Aim of the exercise: Copy every record exactly, leaving the pictures out.

Material for this exercise:
= Beginning of Section =

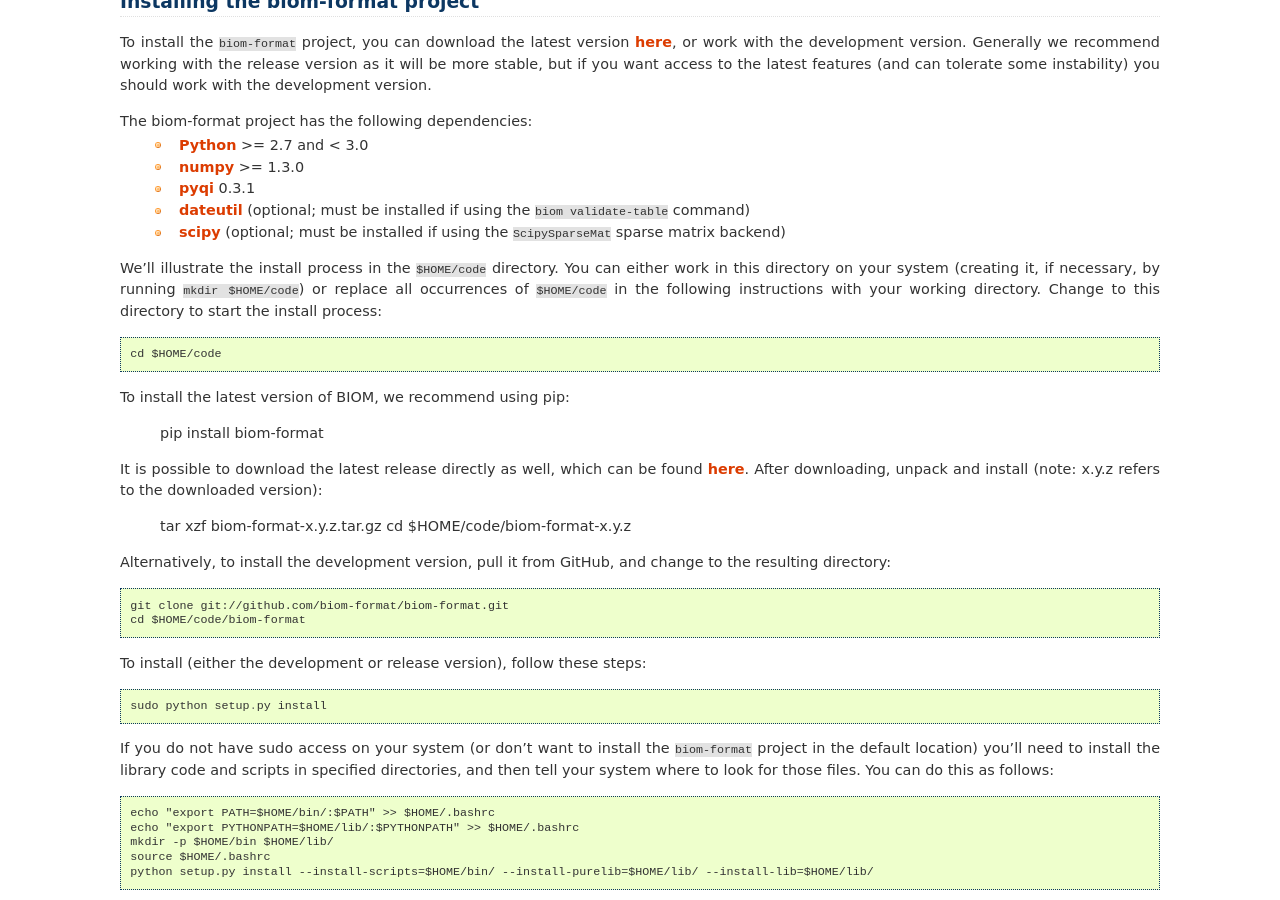
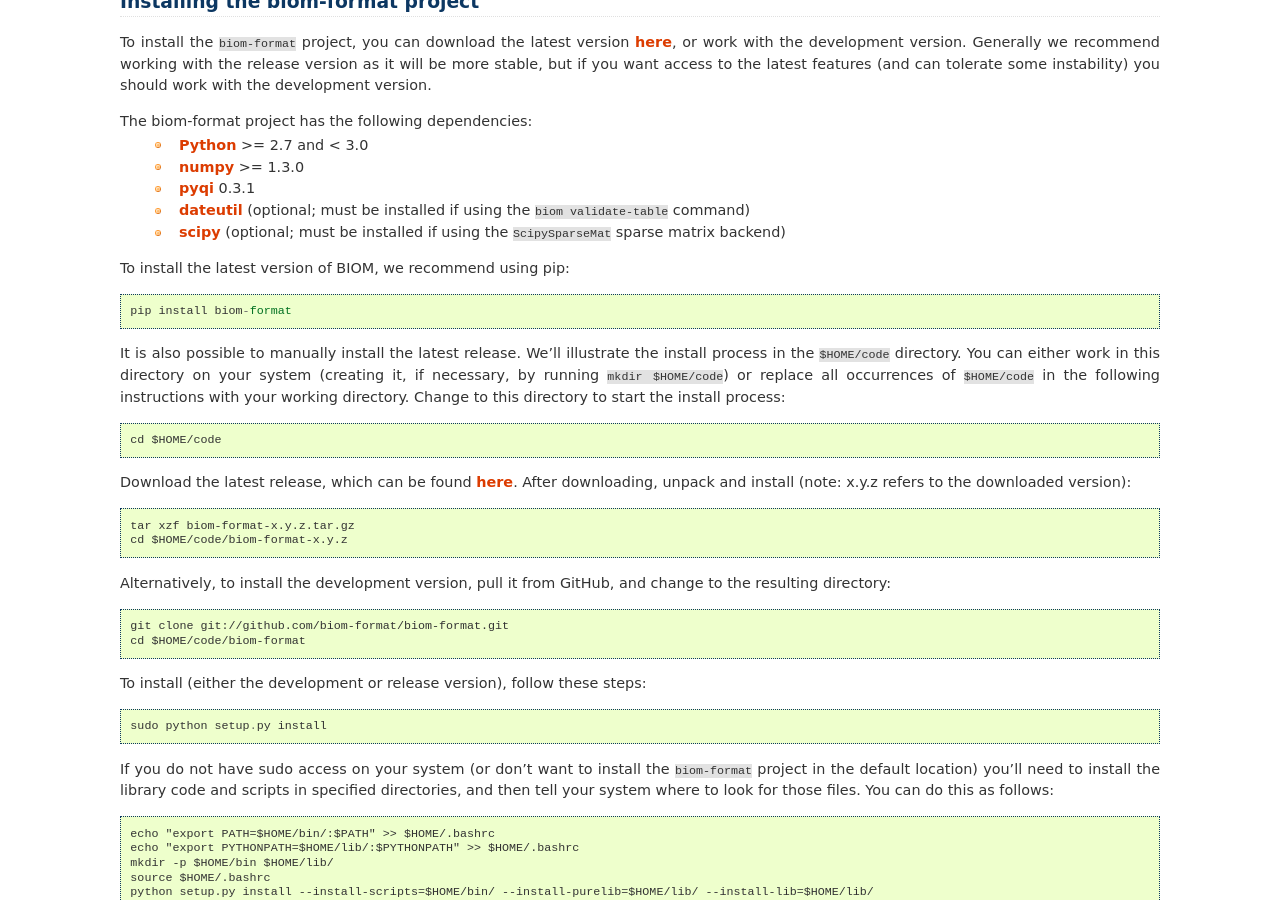
Before and after one commit to biocore/biom-format, a Sphinx documentation site: the page built from doc/index.rst, in a window 1280 px wide and 900 px high, scrolled down 1344 px. Built offline with Sphinx 7.4.7, drawn with Linux system fonts in a browser that asks for light colours.

Commit message:
Fix formatting issue in install instructions
Also reorganized a little bit for clarity.

```diff
--- a/doc/index.rst
+++ b/doc/index.rst
@@ -37,15 +37,15 @@
 	* `dateutil <http://labix.org/python-dateutil>`_ (optional; must be installed if using the ``biom validate-table`` command)
 	* `scipy <http://www.scipy.org/>`_ (optional; must be installed if using the ``ScipySparseMat`` sparse matrix backend)
 
-We'll illustrate the install process in the ``$HOME/code`` directory. You can either work in this directory on your system (creating it, if necessary, by running ``mkdir $HOME/code``) or replace all occurrences of ``$HOME/code`` in the following instructions with your working directory. Change to this directory to start the install process::
+To install the latest version of BIOM, we recommend using pip::
+
+	pip install biom-format
+
+It is also possible to manually install the latest release. We'll illustrate the install process in the ``$HOME/code`` directory. You can either work in this directory on your system (creating it, if necessary, by running ``mkdir $HOME/code``) or replace all occurrences of ``$HOME/code`` in the following instructions with your working directory. Change to this directory to start the install process::
 
 	cd $HOME/code
 
-To install the latest version of BIOM, we recommend using pip:
-
-    pip install biom-format
-
-It is possible to download the latest release directly as well, which can be found `here <https://pypi.python.org/pypi/biom-format>`_. After downloading, unpack and install (note: x.y.z refers to the downloaded version):
+Download the latest release, which can be found `here <https://pypi.python.org/pypi/biom-format>`_. After downloading, unpack and install (note: x.y.z refers to the downloaded version)::
 
 	tar xzf biom-format-x.y.z.tar.gz
 	cd $HOME/code/biom-format-x.y.z
```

= End of Section =

Written solution:
Before and after one commit to biocore/biom-format, a Sphinx documentation site: the page built from doc/index.rst, in a window 1280 px wide and 900 px high, scrolled down 1344 px. Built offline with Sphinx 7.4.7, drawn with Linux system fonts in a browser that asks for light colours.

Commit message:
Fix formatting issue in install instructions
Also reorganized a little bit for clarity.

```diff
--- a/doc/index.rst
+++ b/doc/index.rst
@@ -37,15 +37,15 @@
 	* `dateutil <http://labix.org/python-dateutil>`_ (optional; must be installed if using the ``biom validate-table`` command)
 	* `scipy <http://www.scipy.org/>`_ (optional; must be installed if using the ``ScipySparseMat`` sparse matrix backend)
 
-We'll illustrate the install process in the ``$HOME/code`` directory. You can either work in this directory on your system (creating it, if necessary, by running ``mkdir $HOME/code``) or replace all occurrences of ``$HOME/code`` in the following instructions with your working directory. Change to this directory to start the install process::
+To install the latest version of BIOM, we recommend using pip::
+
+	pip install biom-format
+
+It is also possible to manually install the latest release. We'll illustrate the install process in the ``$HOME/code`` directory. You can either work in this directory on your system (creating it, if necessary, by running ``mkdir $HOME/code``) or replace all occurrences of ``$HOME/code`` in the following instructions with your working directory. Change to this directory to start the install process::
 
 	cd $HOME/code
 
-To install the latest version of BIOM, we recommend using pip:
-
-    pip install biom-format
-
-It is possible to download the latest release directly as well, which can be found `here <https://pypi.python.org/pypi/biom-format>`_. After downloading, unpack and install (note: x.y.z refers to the downloaded version):
+Download the latest release, which can be found `here <https://pypi.python.org/pypi/biom-format>`_. After downloading, unpack and install (note: x.y.z refers to the downloaded version)::
 
 	tar xzf biom-format-x.y.z.tar.gz
 	cd $HOME/code/biom-format-x.y.z
```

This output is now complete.